I removed the drive belt so I could spin the pulley easier. I didn't feel or hear anything odd. So I began looking around and found a small hole. So I looked in it of course. While turning the pulley the problem was found. As you can see in the third picture a piece is broken.

Step 3: Disassemble

Unfortunately this broken piece was one of the first pieces to be installed when building this machine. I took lots of pictures while taking this apart. I will use them as reference when putting it back together. If I put it back together.

Step 4: The Broken Part

This is the broken part. When the drive shaft spins, this piece moves back and forth. It pulls and pushes an actuator arm that in turn connects to the upper and lower actuator arms that drive the blade mechanisms. Clear as mud, right? Simply put, this makes it work. Its broken, so it doesn't work.

Step 5: What Now

I searched the net and came up empty. A 40 year old saw part is impossible to come by. I thought about having a piece machined or, maybe I could use aluminum welding rods and fix it myself. But if I destroyed the piece, how would a machinist make me a new one. I decided I had better do some measurements.

Step 6: Design the Part

To start the design process I scanned the part with my Brother printer . I used a sharpie first to assure a nice dark image.

Step 7: Remove Background

I used free online tools to prepare my scan for use in Tinker Cad. In these pics you can see how I removed the background, darkened, and created a .svg file I could import into Tinker Cad. The pictures show the addresses of each of the free websites I used but they are a bit to small for some eyes. My own included. The sites are as follows:

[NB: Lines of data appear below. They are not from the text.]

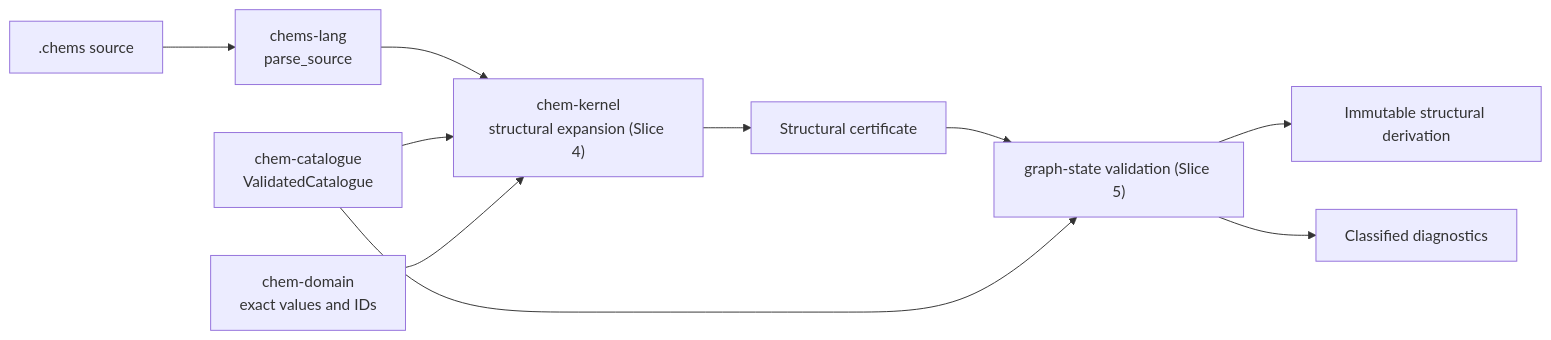
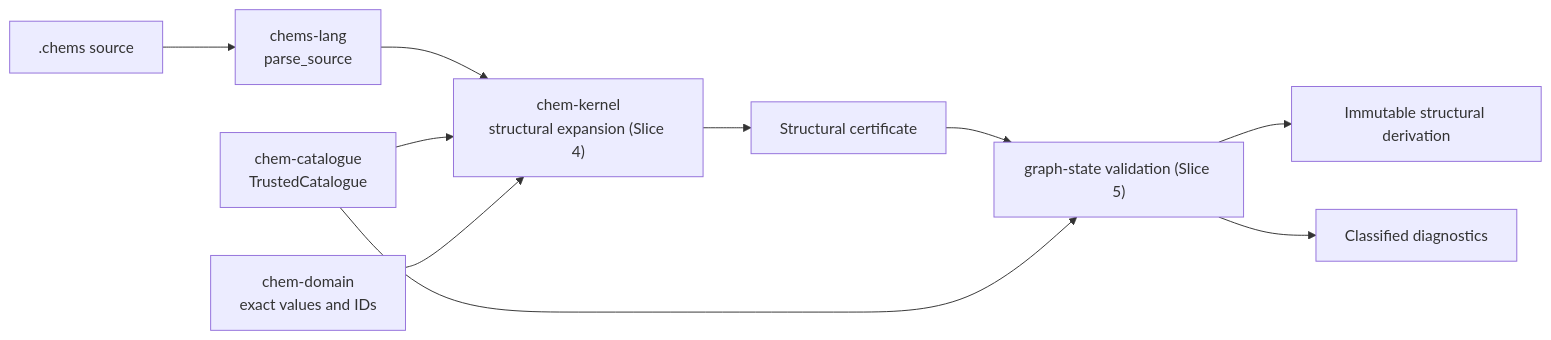
One commit to charles-mills/ChemSpec changed the diagram in crates/chem-kernel/README.md. Above: the diagram before and after it, drawn with Mermaid. The commit also changed 18 other files, not shown here.

````diff
--- a/crates/chem-kernel/README.md
+++ b/crates/chem-kernel/README.md
@@ -13,12 +13,12 @@
 ```mermaid
 flowchart LR
     source[".chems source"] --> frontend["chems-lang<br/>parse_source"]
     frontend --> elaborate["chem-kernel<br/>structural expansion (Slice 4)"]
-    catalogue["chem-catalogue<br/>ValidatedCatalogue"] --> elaborate
+    catalogue["chem-catalogue<br/>TrustedCatalogue"] --> elaborate
     domain["chem-domain<br/>exact values and IDs"] --> elaborate
     elaborate --> hir["Structural certificate"]
     hir --> kernel["graph-state validation (Slice 5)"]
     catalogue --> kernel
     kernel --> derivation["Immutable structural derivation"]
     kernel --> diagnostics["Classified diagnostics"]
 ```
````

Step 8: Tinkercad

Tinkercad is an amazing tool. Once I imported and sized my .svg image, I was able to build around it with solids and holes until I had recreated the part. No need to figure out the angles, just follow the scanned image. Once all my creations were in place, I just removed my scan, selected everything else and clicked combine and voila! One additional cut out and two small additions and I was done. I then exported my creation as an .stl file.

Step 9: 3d Printing ?

My next thought was 3d printing. If I had a part printed and it fit, then I could attempt aluminum welding without worry. If I messed up I'd give the printed part to a machinist to copy. Problem is I don't have a 3d printer.

I uploaded my .stl to a website and for $8, shipping included, I got myself a perfect copy of my creation. BLEW MY MIND!

I had chosen the cheapest option they had in case it didn't work well. After receiving my perfect part, I decided to order one made with carbon fibre reinforcement and just use it. I was now finding that my price had risen astronomically. Even reordering the one I had just purchased would have been over three times the price. Garrr@#! What to do now.

Step 10: Time for a New Hobby ?

This was my first experience with Tinker Cad and 3d printing. If I had my own machine surely I would be able to do more than just fix this scroll saw. So yes, I decided to dive down the rabbit hole. I bought a Creality ender6 3d printer. I have lots of pics of assembling it. This Instructable isn't about building a 3d printer though. Maybe I'll do another Instructable on how to assemble it another time.

Step 11: Prepare to Print

Of the many programs out there to prepare .stl files for printing, I have chosen PrusaSlicer. I'm new to this and I find it pretty easy to follow. I bought carbon fibre reinforced pla filament and printed my own part.

Step 12: Reassemble

It was so exciting to have my own printed part, after 5 months of having the machine in pieces in my shop. I put it in and reassembled the saw. It works great so far. If it breaks again, I'll just print another part with a stronger filament and see how that goes. In the mean time, I'll enjoy my new hobby by printing other items.

Step 13: Test Run

This is just a simple test with thin material to show it running.

I'm quite pleased with how this project turned out. I also look forward to incorporating 3d printed items into future Instructables.

Tinkercad was also super fun to work with, so thanks to Autodesk for offering such a marvellous tool for free. I look forward to trying out their Fusion 360 program next.

Fix It Speed Challenge

Second Prize in the
Fix It Speed Challenge